Actor Jack Klugman was Key Player in Orphan Drug Act Becoming Law 30 Years Ago
December 27, 2012
The mesothelioma community of today lost a good friend this week that it might not even know it had.
Actor Jack Klugman died on Christmas Eve, leaving behind his memorable roles in both television series “The Odd Couple” and “Quincy, M.E.,” and an even bigger real-life role in helping pass the Orphan Drug Act, which has been key in the recent fight against mesothelioma and other rare cancers.
Klugman, who died at his California home at age 90, was best known as the disheveled and everyman sports writer Oscar Madison in “The Odd Couple,” the early ’70s sitcom for which he won two Emmy Awards and the hearts of millions of viewers.
By the end of the decade, he became television’s gruff forensic pathologist Quincy, who solved murders for the police as a crusading medical examiner and used his role to present interesting social issues.
Klugman, in real life, used his celebrity status to bring tremendous attention to orphan diseases by testifying before Congress in support of a fledgling bill that would become the Waxman-Hatch Orphan Drug Act of 1983 and an important piece of health-care legislation.
The Orphan Drug Act has provided incentives for pharmaceutical companies to develop treatments to help battle rare diseases.
Before the Drug Act, scientists who made advances often found it impossible to interest drug companies to help. There was too little profit to be made, and too much expense, to develop any drugs for diseases like mesothelioma, spina bifida, ALS, and Tourette’s Syndrome. The Act loosened regulatory burdens in developing those drugs, provided huge tax incentives and gave seven-year monopolies to companies that brought new drugs to market for rare diseases.
Klugman’s initial interest stemmed from his brother, Maurice Klugman, a Hollywood writer and producer who was suffering from a rare disease and understood firsthand what was at stake.
Maurice sparked Klugman’s interest, and the two wrote an episode for Quincy about the problems around orphan drugs and rare cancers. The episode even detailed some of the political wrangling that was preventing the actual Drug Act from getting through Congress at the time.

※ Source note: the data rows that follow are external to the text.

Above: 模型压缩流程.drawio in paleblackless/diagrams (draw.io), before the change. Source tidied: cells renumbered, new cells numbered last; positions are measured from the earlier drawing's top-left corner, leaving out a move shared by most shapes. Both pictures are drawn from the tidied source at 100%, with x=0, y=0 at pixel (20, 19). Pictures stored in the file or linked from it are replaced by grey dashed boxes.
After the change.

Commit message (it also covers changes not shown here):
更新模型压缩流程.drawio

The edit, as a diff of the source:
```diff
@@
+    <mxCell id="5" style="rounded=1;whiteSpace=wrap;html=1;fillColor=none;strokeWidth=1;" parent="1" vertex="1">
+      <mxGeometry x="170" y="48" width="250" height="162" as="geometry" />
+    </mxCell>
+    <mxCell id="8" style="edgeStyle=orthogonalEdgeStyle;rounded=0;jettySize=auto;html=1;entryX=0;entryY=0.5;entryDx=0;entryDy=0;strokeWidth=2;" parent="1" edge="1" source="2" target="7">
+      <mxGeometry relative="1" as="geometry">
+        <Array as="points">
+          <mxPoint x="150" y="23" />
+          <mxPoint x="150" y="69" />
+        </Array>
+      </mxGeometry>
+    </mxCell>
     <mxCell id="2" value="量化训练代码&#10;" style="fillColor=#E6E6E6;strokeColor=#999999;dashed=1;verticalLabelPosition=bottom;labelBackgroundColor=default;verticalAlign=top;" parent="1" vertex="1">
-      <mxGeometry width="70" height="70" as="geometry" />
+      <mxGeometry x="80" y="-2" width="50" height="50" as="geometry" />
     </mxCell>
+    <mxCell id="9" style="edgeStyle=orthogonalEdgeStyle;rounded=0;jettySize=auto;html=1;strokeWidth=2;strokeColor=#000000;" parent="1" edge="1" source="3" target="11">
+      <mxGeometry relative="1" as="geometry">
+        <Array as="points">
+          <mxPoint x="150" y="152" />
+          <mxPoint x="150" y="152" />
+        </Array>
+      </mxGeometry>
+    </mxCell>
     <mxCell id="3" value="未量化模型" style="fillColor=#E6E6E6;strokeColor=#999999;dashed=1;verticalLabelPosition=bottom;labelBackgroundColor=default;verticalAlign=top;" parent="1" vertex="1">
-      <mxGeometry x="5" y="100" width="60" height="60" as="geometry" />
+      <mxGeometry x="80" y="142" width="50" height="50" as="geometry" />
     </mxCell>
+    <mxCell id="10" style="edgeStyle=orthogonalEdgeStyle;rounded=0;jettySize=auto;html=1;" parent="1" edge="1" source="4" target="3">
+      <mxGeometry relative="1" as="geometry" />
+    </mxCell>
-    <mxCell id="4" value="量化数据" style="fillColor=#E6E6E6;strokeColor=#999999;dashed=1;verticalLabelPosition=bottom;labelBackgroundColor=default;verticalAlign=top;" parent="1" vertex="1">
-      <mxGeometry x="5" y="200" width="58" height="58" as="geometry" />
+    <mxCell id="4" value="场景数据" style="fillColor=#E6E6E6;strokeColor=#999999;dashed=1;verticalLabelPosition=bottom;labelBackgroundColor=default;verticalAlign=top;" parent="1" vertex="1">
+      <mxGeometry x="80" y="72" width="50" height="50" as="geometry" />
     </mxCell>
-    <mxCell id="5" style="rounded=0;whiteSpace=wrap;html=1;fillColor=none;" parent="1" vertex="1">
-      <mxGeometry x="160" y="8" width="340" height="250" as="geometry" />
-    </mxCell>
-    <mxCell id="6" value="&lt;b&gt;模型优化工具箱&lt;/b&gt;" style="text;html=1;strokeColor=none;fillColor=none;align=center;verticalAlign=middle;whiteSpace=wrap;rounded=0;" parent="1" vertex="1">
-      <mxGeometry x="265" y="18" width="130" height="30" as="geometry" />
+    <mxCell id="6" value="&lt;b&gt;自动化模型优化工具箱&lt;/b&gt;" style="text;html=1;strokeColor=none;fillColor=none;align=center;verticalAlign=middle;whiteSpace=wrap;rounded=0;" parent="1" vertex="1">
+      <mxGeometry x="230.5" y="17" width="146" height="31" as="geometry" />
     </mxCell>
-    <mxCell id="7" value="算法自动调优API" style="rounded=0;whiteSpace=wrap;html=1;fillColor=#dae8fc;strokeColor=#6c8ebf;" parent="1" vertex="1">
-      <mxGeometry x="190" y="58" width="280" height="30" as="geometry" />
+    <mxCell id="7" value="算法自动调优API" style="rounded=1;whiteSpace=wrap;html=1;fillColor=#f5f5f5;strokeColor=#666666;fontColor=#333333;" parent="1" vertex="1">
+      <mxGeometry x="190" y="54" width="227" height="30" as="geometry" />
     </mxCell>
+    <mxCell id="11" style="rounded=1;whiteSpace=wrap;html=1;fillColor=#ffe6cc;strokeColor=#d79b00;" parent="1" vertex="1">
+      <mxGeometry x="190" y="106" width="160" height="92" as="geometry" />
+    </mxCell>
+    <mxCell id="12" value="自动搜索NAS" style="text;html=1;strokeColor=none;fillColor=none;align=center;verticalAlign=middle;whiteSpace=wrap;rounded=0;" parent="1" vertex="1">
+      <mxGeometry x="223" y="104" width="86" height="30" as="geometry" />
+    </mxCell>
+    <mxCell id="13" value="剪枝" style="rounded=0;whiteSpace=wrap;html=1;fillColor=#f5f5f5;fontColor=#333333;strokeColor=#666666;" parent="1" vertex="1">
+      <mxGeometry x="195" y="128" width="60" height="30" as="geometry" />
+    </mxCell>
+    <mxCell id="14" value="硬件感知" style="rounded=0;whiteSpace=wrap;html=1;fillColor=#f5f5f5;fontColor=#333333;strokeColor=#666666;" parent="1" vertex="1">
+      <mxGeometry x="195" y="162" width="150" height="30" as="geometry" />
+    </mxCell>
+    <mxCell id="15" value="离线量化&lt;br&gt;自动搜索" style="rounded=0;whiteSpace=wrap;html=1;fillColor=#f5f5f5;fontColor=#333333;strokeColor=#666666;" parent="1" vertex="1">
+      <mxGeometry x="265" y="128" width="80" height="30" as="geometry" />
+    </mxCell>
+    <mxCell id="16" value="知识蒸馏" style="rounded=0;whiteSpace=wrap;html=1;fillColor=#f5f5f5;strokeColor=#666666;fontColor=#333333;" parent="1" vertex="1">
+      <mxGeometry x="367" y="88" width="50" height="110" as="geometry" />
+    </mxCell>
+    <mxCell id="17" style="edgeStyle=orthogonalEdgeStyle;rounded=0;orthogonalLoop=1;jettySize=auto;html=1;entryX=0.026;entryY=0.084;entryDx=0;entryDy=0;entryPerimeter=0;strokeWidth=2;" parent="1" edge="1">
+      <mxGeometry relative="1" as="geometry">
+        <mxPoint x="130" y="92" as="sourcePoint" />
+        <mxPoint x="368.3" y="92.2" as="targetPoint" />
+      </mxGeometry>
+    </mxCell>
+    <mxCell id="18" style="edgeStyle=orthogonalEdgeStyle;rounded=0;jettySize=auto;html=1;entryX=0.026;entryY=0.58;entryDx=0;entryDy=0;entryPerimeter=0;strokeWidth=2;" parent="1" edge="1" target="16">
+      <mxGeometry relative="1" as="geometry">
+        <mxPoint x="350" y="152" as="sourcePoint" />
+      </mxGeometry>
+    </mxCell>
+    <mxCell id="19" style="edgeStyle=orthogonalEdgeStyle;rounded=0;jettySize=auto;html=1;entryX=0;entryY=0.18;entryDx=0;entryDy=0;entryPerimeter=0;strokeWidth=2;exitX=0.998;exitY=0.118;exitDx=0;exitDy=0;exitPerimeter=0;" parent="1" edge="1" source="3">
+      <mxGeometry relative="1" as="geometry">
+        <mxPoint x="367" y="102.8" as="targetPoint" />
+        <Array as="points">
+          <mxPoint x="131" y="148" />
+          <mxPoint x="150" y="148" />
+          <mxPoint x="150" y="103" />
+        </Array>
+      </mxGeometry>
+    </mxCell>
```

Klugman’s influence was credited with being instrumental in its eventual passage that some politicians had fought. An Orphan Disease, by law, is one which effects fewer than 200,000 Americans. Mesothelioma, for example, is diagnosed in just 2,000 to 3,000 Americans each year. And until recent years, the treatment options were very limited.
Since 1983, the FDA has approved more than 300 drugs under the terms of the Orphan Drug Act. More than 1,000 others still are under development. Included in clinical trials today under the Orphan Drug Act are amatuximab and BAY 94-9343, antibodies that target mesothelin, which is over expressed in several different cancers, including mesothelioma.
In 2011 Pinnacle Biologics won Orphan Drug status for PHOTOFRIN, which is part of the photodynamic therapy (PDT) process that has made strides in mesothelioma therapy.
One of the first drugs developed under the law was AZT, an early treatment for AIDS. Later in the ’80s, the law was expanded to include both chemical and biological drugs and other treatment options.
Klugman, in the late ’80s, was a victim of throat cancer, but he returned to both television and the stage to continue his career. Two of his best known hobbies were gambling and horse racing, and he often combined the two. One of the horses he owned, Jacklin Klugman, finished third in the Kentucky Derby and fourth the Preakness Stakes.